## Directions for this task
Wherever the string "half" shows up in the material below, copy that line.

## Available records
*** Block opens ***

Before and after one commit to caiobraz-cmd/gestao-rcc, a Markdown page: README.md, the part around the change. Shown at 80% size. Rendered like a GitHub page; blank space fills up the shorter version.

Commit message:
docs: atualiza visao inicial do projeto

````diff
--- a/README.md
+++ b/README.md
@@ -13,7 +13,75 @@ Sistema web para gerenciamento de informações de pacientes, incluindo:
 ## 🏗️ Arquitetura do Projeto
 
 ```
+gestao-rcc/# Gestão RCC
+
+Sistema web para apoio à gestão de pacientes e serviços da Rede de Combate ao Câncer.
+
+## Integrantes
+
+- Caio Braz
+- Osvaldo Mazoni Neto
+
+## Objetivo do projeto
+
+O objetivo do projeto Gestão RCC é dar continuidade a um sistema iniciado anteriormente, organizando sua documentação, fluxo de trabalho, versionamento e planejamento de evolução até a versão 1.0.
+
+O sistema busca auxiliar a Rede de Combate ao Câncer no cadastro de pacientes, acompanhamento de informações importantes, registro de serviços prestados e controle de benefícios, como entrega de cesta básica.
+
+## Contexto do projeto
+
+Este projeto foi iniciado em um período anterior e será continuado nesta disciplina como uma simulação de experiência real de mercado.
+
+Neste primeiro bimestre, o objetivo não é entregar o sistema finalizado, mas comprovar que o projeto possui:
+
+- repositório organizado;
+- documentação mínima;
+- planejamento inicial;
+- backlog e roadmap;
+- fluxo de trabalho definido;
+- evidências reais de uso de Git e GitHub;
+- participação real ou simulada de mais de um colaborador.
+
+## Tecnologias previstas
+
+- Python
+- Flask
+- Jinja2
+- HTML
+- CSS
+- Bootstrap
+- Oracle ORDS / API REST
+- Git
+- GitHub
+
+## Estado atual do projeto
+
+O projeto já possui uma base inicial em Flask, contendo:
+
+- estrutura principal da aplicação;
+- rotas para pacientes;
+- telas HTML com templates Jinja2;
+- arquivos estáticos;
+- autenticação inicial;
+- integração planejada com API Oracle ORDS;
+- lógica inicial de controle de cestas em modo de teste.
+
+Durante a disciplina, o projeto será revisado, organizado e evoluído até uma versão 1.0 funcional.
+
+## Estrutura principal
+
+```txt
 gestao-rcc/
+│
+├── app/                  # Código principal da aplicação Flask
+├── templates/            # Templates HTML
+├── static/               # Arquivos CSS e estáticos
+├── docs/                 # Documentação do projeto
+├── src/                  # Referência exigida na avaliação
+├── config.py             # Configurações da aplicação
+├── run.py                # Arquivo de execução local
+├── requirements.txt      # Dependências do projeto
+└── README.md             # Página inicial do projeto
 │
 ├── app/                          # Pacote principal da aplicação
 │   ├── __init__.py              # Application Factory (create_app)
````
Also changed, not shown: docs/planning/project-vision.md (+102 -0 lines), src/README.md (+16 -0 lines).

*** Block closes ***
*** Block opens ***

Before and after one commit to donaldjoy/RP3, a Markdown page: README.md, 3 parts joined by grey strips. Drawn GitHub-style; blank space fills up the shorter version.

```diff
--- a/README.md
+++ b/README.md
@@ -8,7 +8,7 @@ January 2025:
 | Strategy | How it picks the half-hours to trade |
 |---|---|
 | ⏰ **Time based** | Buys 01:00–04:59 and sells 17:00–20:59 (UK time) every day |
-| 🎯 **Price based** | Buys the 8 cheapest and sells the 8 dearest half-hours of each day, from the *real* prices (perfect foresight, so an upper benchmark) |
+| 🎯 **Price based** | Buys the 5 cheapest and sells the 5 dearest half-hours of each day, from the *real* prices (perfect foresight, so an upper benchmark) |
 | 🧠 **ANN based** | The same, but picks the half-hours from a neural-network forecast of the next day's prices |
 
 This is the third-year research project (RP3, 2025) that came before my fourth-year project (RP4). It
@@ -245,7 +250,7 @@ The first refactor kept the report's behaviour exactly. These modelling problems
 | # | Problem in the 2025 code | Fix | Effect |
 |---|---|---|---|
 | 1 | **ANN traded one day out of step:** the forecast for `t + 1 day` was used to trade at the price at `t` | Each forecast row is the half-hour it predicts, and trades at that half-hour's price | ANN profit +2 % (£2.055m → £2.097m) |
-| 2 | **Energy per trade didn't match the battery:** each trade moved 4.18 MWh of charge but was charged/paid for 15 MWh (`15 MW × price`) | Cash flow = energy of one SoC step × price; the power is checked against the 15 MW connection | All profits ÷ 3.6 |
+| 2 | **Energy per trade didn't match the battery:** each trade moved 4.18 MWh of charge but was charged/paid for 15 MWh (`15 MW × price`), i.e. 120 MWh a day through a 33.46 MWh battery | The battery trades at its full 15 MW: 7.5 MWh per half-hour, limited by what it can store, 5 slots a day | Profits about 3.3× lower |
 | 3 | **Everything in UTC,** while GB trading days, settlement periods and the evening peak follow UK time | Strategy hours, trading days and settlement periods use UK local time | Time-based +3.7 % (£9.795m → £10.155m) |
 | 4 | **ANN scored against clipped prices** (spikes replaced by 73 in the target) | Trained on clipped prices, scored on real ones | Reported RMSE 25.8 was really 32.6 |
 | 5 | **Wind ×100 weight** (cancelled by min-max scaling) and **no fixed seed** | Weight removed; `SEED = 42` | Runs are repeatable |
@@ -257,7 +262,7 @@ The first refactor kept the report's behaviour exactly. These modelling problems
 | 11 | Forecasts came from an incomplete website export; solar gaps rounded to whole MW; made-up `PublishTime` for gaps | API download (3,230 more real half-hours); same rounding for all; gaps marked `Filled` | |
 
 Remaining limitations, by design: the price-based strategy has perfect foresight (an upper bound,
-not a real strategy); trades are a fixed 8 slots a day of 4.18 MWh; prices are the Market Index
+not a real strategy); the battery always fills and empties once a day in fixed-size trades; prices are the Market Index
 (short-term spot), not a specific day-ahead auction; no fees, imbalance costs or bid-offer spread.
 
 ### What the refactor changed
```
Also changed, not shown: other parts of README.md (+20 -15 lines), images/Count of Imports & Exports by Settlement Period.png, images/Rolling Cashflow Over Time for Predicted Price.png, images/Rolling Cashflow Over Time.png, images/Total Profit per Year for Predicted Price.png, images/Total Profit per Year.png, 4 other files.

*** Block closes ***

## Expected output
 | Strategy | How it picks the half-hours to trade |
-| 🎯 **Price based** | Buys the 8 cheapest and sells the 8 dearest half-hours of each day, from the *real* prices (perfect foresight, so an upper benchmark) |
+| 🎯 **Price based** | Buys the 5 cheapest and sells the 5 dearest half-hours of each day, from the *real* prices (perfect foresight, so an upper benchmark) |
 | 🧠 **ANN based** | The same, but picks the half-hours from a neural-network forecast of the next day's prices |
 | 1 | **ANN traded one day out of step:** the forecast for `t + 1 day` was used to trade at the price at `t` | Each forecast row is the half-hour it predicts, and trades at that half-hour's price | ANN profit +2 % (£2.055m → £2.097m) |
+| 2 | **Energy per trade didn't match the battery:** each trade moved 4.18 MWh of charge but was charged/paid for 15 MWh (`15 MW × price`), i.e. 120 MWh a day through a 33.46 MWh battery | The battery trades at its full 15 MW: 7.5 MWh per half-hour, limited by what it can store, 5 slots a day | Profits about 3.3× lower |
 | 11 | Forecasts came from an incomplete website export; solar gaps rounded to whole MW; made-up `PublishTime` for gaps | API download (3,230 more real half-hours); same rounding for all; gaps marked `Filled` | |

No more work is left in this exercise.